* [Task directions]
For the word "placeholder", count the lines of the listing that contain it and give only the count.

** Provided records follows **

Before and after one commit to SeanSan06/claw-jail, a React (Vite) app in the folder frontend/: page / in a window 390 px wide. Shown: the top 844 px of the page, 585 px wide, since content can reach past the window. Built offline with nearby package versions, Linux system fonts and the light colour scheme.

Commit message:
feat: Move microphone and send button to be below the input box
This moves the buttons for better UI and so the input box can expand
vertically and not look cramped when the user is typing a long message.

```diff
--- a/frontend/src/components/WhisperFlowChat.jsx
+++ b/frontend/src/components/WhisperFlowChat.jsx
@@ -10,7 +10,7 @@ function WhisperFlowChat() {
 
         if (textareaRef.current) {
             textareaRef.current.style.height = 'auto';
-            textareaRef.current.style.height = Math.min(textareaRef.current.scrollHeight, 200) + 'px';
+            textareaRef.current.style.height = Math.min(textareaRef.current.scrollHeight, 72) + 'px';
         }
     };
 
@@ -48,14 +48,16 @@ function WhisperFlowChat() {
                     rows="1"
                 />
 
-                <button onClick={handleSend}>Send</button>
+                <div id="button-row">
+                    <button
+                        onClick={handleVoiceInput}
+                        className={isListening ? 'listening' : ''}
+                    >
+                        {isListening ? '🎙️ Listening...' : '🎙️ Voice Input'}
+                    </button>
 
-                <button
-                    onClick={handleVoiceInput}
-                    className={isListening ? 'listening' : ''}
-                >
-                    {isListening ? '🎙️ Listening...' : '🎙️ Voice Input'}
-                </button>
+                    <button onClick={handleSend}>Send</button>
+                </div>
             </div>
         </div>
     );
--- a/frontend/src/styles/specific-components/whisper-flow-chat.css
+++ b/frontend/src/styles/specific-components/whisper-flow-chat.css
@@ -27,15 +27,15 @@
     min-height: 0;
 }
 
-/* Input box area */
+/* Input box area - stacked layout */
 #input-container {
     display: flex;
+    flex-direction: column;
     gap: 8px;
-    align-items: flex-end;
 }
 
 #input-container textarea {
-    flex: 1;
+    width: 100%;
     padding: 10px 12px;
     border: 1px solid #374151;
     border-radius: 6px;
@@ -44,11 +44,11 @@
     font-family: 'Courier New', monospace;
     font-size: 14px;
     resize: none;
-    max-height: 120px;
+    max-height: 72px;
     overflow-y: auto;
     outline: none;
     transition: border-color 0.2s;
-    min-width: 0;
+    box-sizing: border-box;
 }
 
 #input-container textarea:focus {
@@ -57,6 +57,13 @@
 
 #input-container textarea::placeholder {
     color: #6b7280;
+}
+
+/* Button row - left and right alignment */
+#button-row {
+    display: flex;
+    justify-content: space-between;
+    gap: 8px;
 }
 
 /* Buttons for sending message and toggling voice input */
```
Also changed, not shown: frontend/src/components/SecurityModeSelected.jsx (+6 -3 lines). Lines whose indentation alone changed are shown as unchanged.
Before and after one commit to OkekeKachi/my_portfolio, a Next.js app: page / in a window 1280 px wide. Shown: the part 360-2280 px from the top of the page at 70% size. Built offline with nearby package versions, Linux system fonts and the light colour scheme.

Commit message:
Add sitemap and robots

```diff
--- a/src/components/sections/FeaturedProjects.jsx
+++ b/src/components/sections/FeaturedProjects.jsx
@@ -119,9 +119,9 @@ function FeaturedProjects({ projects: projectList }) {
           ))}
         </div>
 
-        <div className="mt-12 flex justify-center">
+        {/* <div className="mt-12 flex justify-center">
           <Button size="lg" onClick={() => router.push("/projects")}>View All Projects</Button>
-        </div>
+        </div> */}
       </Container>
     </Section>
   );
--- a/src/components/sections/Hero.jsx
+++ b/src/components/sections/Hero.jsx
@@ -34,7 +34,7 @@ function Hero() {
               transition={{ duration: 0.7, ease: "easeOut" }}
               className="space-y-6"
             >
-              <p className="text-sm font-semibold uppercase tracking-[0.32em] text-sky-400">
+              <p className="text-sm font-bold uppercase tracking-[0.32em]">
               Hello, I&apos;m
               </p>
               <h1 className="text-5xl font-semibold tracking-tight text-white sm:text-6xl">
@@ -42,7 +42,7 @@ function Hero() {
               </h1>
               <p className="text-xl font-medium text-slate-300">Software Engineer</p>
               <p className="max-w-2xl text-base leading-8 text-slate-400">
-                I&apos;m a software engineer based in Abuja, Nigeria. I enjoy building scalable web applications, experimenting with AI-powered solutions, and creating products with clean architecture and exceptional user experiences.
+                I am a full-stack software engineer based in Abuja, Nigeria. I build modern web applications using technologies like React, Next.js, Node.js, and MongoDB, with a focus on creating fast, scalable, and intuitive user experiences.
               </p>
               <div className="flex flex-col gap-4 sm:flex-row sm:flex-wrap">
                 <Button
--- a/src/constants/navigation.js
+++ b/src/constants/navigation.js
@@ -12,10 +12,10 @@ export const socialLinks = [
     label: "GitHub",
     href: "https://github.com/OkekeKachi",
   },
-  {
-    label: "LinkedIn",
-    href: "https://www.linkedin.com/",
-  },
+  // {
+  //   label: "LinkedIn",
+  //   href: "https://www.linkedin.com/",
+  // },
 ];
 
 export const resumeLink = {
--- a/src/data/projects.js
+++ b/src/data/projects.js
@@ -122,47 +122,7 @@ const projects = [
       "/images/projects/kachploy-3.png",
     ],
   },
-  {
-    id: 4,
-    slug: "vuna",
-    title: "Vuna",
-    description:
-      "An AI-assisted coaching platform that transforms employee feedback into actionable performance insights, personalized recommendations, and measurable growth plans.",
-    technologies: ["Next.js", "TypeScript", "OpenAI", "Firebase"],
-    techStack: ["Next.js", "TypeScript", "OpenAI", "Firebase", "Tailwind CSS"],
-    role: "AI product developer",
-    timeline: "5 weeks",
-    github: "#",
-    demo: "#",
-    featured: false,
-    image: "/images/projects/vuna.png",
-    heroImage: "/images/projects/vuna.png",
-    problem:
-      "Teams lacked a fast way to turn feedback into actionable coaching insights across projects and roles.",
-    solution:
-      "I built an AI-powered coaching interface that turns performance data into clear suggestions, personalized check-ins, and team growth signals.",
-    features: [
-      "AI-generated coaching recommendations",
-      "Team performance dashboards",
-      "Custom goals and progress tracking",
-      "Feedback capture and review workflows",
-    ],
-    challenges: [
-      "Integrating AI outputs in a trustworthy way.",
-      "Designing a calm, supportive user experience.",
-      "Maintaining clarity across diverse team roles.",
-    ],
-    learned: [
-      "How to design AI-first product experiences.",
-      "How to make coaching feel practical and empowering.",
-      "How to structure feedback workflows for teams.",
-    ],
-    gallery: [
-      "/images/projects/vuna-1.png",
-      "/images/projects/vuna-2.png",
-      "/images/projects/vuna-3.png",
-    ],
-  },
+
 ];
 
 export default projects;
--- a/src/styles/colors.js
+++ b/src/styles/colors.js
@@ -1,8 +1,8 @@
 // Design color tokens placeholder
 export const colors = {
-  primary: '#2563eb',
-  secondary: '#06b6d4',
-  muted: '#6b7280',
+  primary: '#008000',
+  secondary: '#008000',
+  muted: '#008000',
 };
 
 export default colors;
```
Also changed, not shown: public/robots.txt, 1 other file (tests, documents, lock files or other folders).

** End of Provided records **

* [Solution for this task]
2